A three-month-old kitten is recovering after surviving a 300 mile journey from France to Britain trapped in the bumper of a Northampton couple's car.
Doug and Renee Bliss, both 68, of Duston, were left stunned after finding the stowaway cat firmly wedged in the grille on their Hyundai i30 after they got home from holiday.
They had been making their way back from the St Malo, in the north of France, when the puss is believed to have got stuck just before they boarded a ferry.
After the pensioners arrived at Portsmouth International Port around 12 hours later, the cat then endured a 37-mile journey at 70mph to Sutton Scotney Services.
It was at that point they heard a faint meowing and discovered their unwanted passenger clinging to the car near the headlight when they opened their bonnet.
Retired science teacher Doug said: "He seemed to be trapped in front of the radiator behind the headlamp.
"You could barely see him when he was trapped. I had to bend down and reach into the car from below just to touch him.
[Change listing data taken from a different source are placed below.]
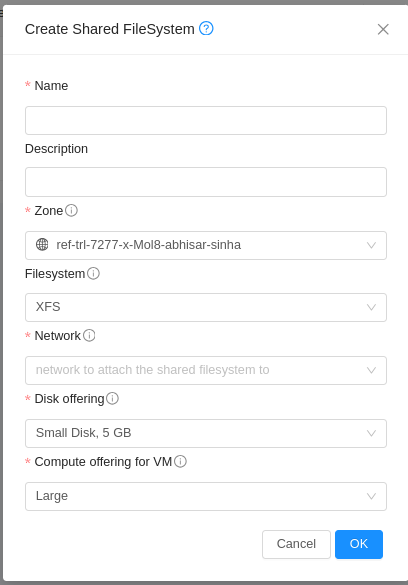
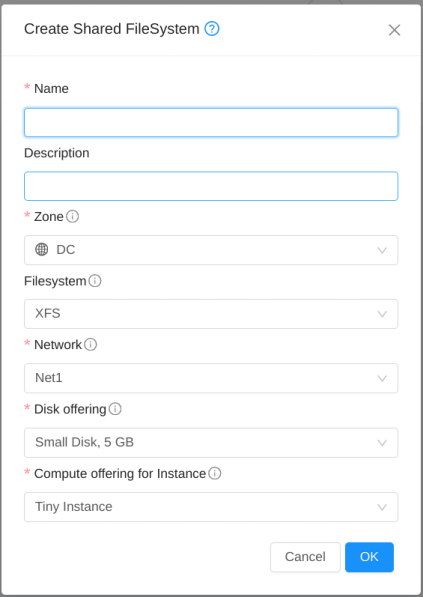
Rename Shared FileSystem VM to Shared FileSystem Instance

diff --git a/source/adminguide/storage.rst b/source/adminguide/storage.rst
@@ -1551,7 +1551,7 @@ Click on Create Shared FileSystem, provide the following details and then click 
 #. Zone
 #. Format: Filesystem format (XFS, EXT4) which will be installed on the Shared FileSystem.
 #. Network: Guest network to which the Shared FileSystem will be attached.
-#. Compute offering: Offering using which the Shared FileSystem VM will be deployed.
+#. Compute offering: Offering using which the Shared FileSystem Instance will be deployed.
 #. Disk offering: Offering used by the underlying data volume.
 #. Size, MinIops and MaxIos: Displayed only when the disk offering takes custom size and custom iops.
 
@@ -1573,26 +1573,25 @@ Supported lifecycle operations are :
 
 #. Update name and description of the Shared FileSystem
 
-#. Stop/Start Shared FileSystem - This will Stop and Start the Shared FileSystem VM 
+#. Stop/Start Shared FileSystem - This will Stop and Start the Shared FileSystem Instance 
 
-#. Restart Shared FileSystem - Reboots the Shared FileSystem VM. If Cleanup option is provided then the
-   VM state is cleaned up and restored to the original template. Configurations related to setting up the
-   NFS export will be done again. This will not affect the data on the VM.
-   Shared FileSystem.
+#. Restart Shared FileSystem - Reboots the Shared FileSystem Instance. If Cleanup option is provided then the
+   Instance state is cleaned up and restored to the original template. Configurations related to setting up the
+   NFS export will be done again. This will not affect the data on the volume attached to the Instance.
    |restart-sharedfs.png|
 
 #. Change Disk Offering - The disk offering of the underlying volume can be changed. Whether live resize
    is supported or not depends on the hyervisor.
    Please note that the size of the Shared FileSystem can only be increased.
 
-#. Change Service Offering - The service offering of the Shared FileSystem VM can be changed as required.
+#. Change Service Offering - The service offering of the Shared FileSystem Instance can be changed as required.
    This can only be done when the Shared FileSystem is in Stopped state.
 
 #. Add/Remove Network - Guest networks can be added to or removed from the Shared FileSystem.
-   NFS share is exported to all networks. So VMs on different networks can mount the
+   NFS share is exported to all networks. So instances on different networks can mount the
    same share using the respective IP addresses as given on the Access tab.
    APIs serving these operations are addNicToVirtualMachine and removeNicToVirtualMachine
-   called with the Shared FileSystem VM ID.
+   called with the Shared FileSystem Instance ID.
    Please note that the added networks must not be on overlapping CIDR ranges.
    |add-remove-sharedfs-network.png|
 
@@ -1600,14 +1599,14 @@ Supported lifecycle operations are :
    Expunge timeout is given by the global setting 'sharedfs.cleanup.delay'.
 
 
-Shared FileSystem VM
+Shared FileSystem Instance
 ~~~~~~~~~~~~~~
-The Shared FileSystem VM is stateless and HA enabled. A new VM is deployed and will start
+The Shared FileSystem Instance is stateless and HA enabled. A new instance is deployed and will start
 serving the NFS share if the host or VM goes down.
 The VM is installed with the SystemVM template which is also used by the CPVM and SSVM.
 
-The Shared FileSystem VM can be seen in the Instance Tab as well. It's name is prefixed by the
-Shared FileSystem name. Actions that might interfere with Shared FileSystem operations are blocked or not shown.
+The Shared FileSystem Instance can be seen in the Instances Tab as well. It's name is prefixed by the string
+"sharedfs-" plus the Shared FileSystem name. Actions that might interfere with Shared FileSystem operations are blocked or not shown.
 Basic operaions like Start, Stop and Reboot are allowed for troubleshooting.
 Users can access the VM using the 'View Console' button for troubleshooting although it is not
 required during normal operations.
@@ -1615,14 +1614,14 @@ required during normal operations.
 Service Offering
 ~~~~~~~~~~~~~~~~
 There are two global settings that control what should be the minimum RAM size and minimum
-CPU count for the Shared FileSystem VM : 'sharedfsvm.min.cpu.count' and 'sharedfsvm.min.ram.size`.
+CPU count for the Shared FileSystem Instance : 'sharedfsvm.min.cpu.count' and 'sharedfsvm.min.ram.size`.
 Only those offerings which meet these settings and have HA enabled are shown in the create form.
 
 Shared FileSystem Data Volume
 ~~~~~~~~~~~~~~~~~~~~~~
 The data volume is also visible to the users. It is recommended to use the Shared FileSystem UI/API to
 manage the data but users or admin can perform actions directly on the data volume or the root volume
-as well if they wish. Attaching and detaching a disk is not allowed on a Shared FileSystem VM.
+as well if they wish. Attaching and detaching a disk is not allowed on a Shared FileSystem Instance.
 
 .. |AttachDiskButton.png| image:: /_static/images/attach-disk-icon.png
    :alt: Attach Disk Button.

diff --git a/source/conceptsandterminology/concepts.rst b/source/conceptsandterminology/concepts.rst
@@ -539,11 +539,11 @@ About Shared FileSystems
 ~~~~~~~~~~~~~~~~~~~~~~~~~~~~~~~~~~~~~
 CloudStack users can setup CloudStack managed Shared FileSystems which can be mounted via NFS.
 Users can choose the service offering, disk offering, filesystem format and network.
-The Shared FileSystem is deployed on a VM with the specified service offering.
-A data volume is created using the given disk offering and attached to the VM.
+The Shared FileSystem is deployed on an Instance with the specified service offering.
+A data volume is created using the given disk offering and attached to the Instance.
 User can specify which filesystem to use (XFS, EXT4).
 The filesystem is created on the data volume and exported via NFS.
-All VMs in the guest network can mount and read/write to the Shared FileSystem.
+All Instances in the guest network can mount and read/write to the Shared FileSystem.
 
 About Physical Networks
 ~~~~~~~~~~~~~~~~~~~~~~~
"We can't imagine how he got in there."
Renee added: "We left the car at 8pm French time and drove away again at 7am the next morning, UK time. He could've been in there for over 12 hours.
"When we stopped at the services I couldn't believe what I was hearing, meowing coming from the bonnet of the car.
"We had just driven for almost an hour and a half without stopping.
"There was heavy traffic on the M27 and M3 and it was a stop-start journey. It must have been horrendous for him."
The couple could not pull the kitten out and called Britannia Rescue to the service station on the A23 on October 17.
The car was then taken to the nearest garage, Bakers of Oakley, in Basingstoke, where mechanics removed the entire bumper to free the distressed kitten.
The puss, later named Malo, was quarantined for 21 days before being taken to charity Blue Cross who have now put him up rehoming.
Rennee, a retired laboratory technician, added: "When he was finally freed, the poor little thing looked terrified.
"He's absolutely gorgeous, and if we didn't already have two rescue cats of our own, we would have jumped at the chance to take him on ourselves."
Lara Alford, centre manager for Blue Cross Southampton, said: "Little Malo is so lucky to be in good health.
"They drove all the way to Sutton Scotney Services for a pit stop where they heard a cat meowing.
"They looked at the car and could see through the front grille a kitten clinging on for its life. It's such a scary journey for such a small animal."
"As soon as we met Malo we knew he'd be a wonderful addition to someone's family.
"He's had quite a journey to get here, so would love to find a loving home to settle down in and really be able to show his true colours."